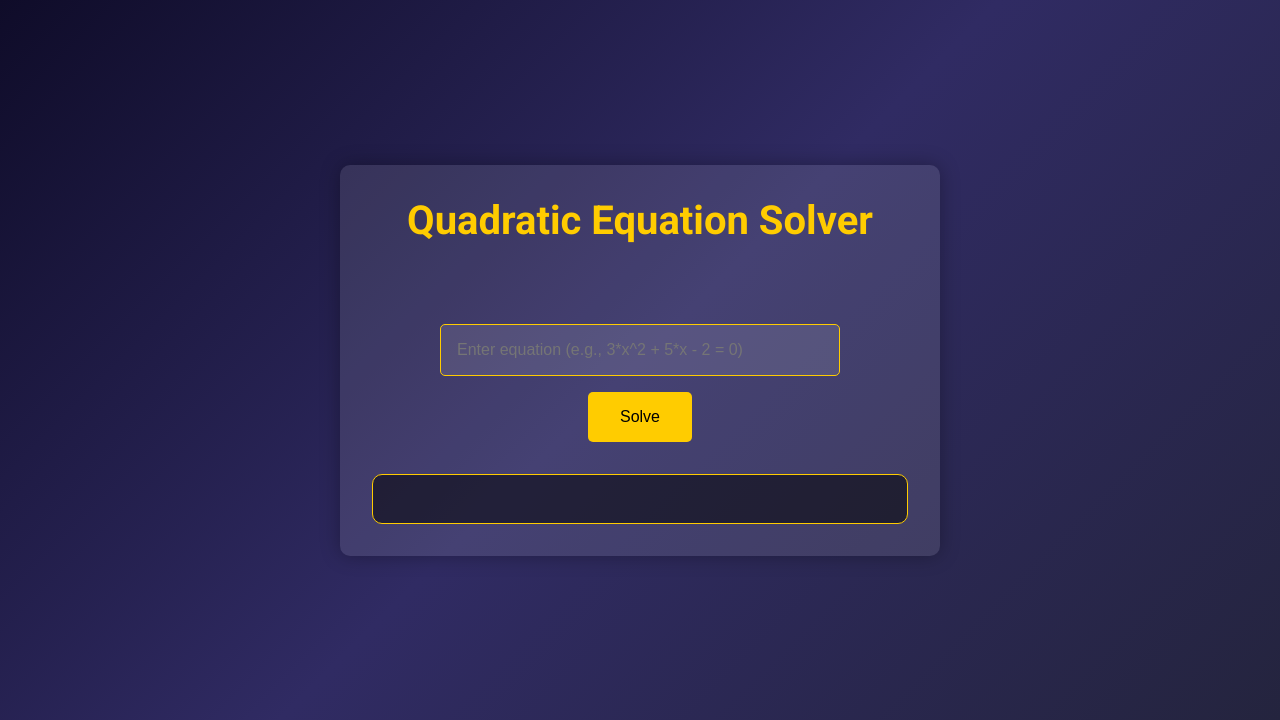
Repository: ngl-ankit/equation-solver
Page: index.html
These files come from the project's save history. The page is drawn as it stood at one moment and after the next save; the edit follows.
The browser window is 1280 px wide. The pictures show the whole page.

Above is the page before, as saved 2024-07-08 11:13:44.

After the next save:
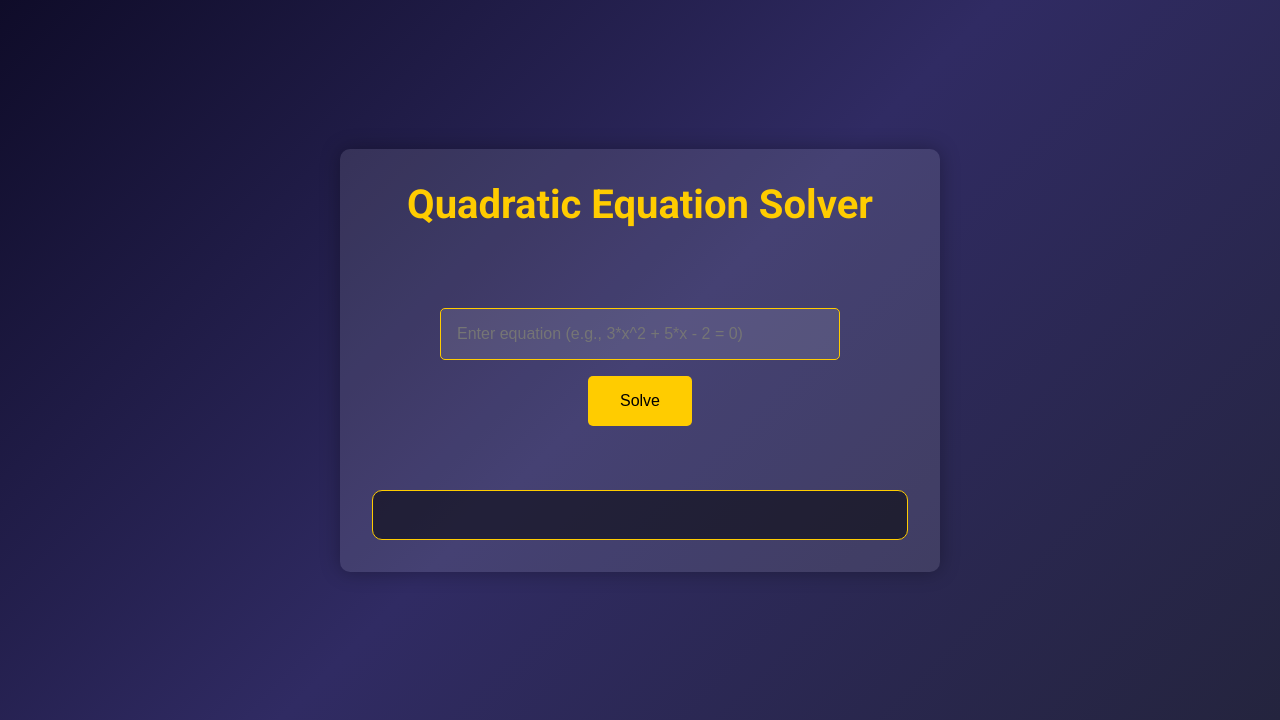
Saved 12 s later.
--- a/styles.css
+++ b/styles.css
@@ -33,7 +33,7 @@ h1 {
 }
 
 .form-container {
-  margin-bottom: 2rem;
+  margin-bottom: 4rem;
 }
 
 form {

====

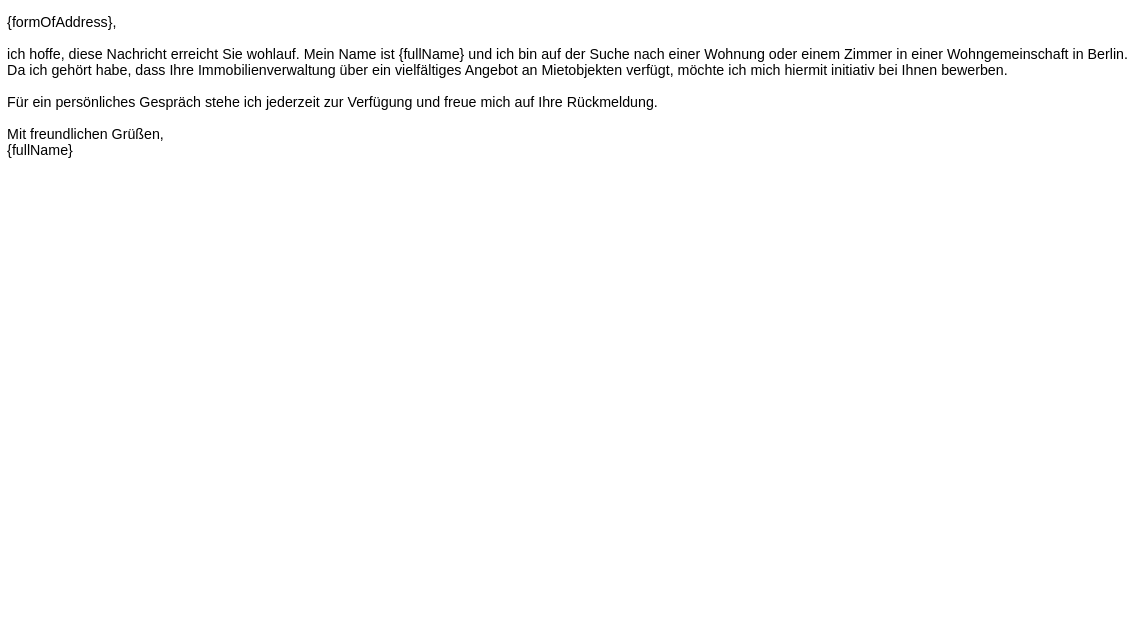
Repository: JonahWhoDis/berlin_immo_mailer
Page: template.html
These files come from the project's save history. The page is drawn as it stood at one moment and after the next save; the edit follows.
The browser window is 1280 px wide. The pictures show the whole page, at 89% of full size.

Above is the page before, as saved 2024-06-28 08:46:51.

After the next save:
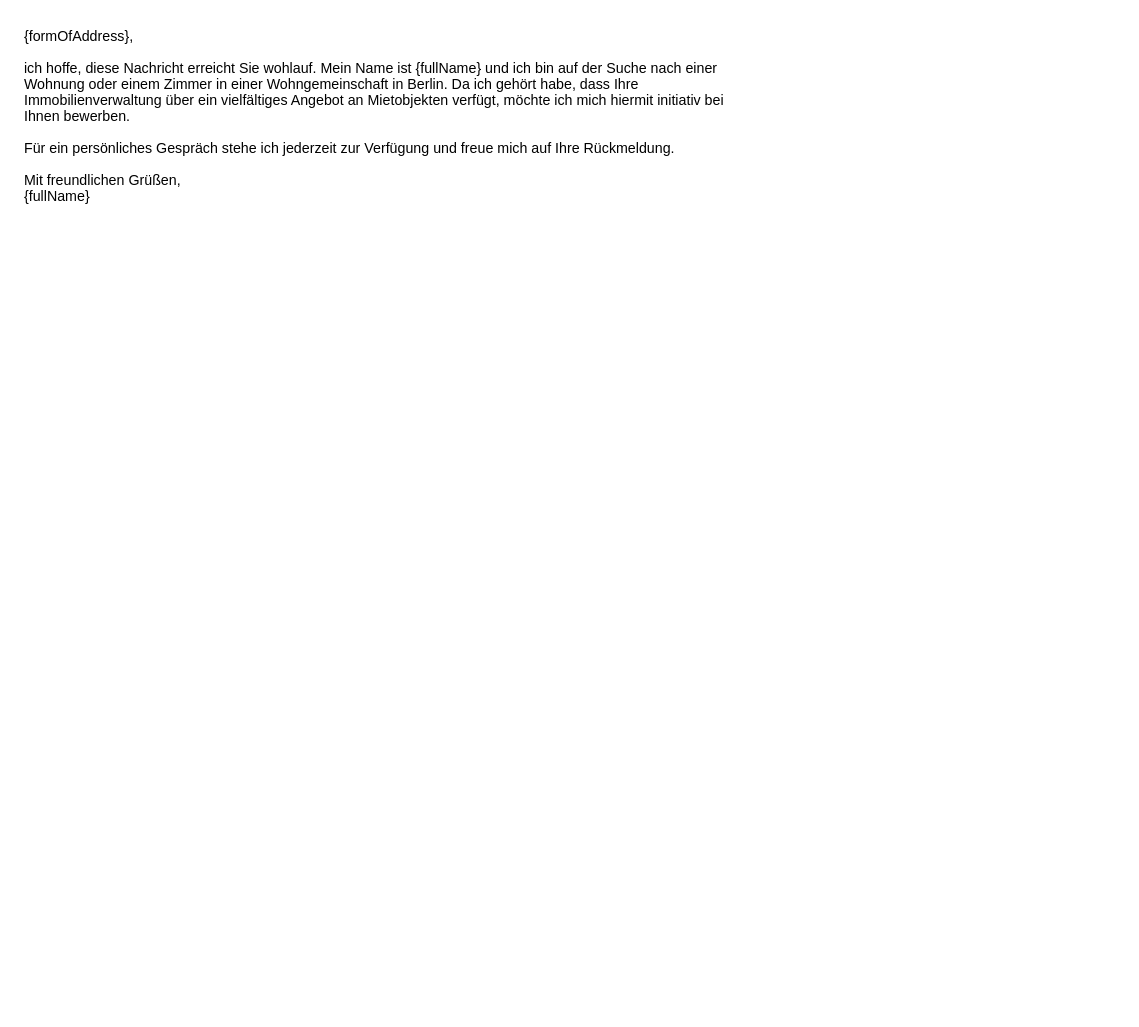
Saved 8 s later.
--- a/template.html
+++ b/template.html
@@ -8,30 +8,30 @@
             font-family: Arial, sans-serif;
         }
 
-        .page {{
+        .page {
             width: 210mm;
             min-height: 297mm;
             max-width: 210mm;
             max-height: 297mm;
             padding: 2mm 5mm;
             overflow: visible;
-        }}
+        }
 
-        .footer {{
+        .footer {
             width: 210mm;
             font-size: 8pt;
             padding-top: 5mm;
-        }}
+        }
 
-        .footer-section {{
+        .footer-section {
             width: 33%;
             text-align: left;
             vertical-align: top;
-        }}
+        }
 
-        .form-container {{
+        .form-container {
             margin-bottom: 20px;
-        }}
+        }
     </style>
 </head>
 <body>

====

Reproduce every line of the records containing the string "form".

 .form-container {
 form {
-        .form-container {{
+        .form-container {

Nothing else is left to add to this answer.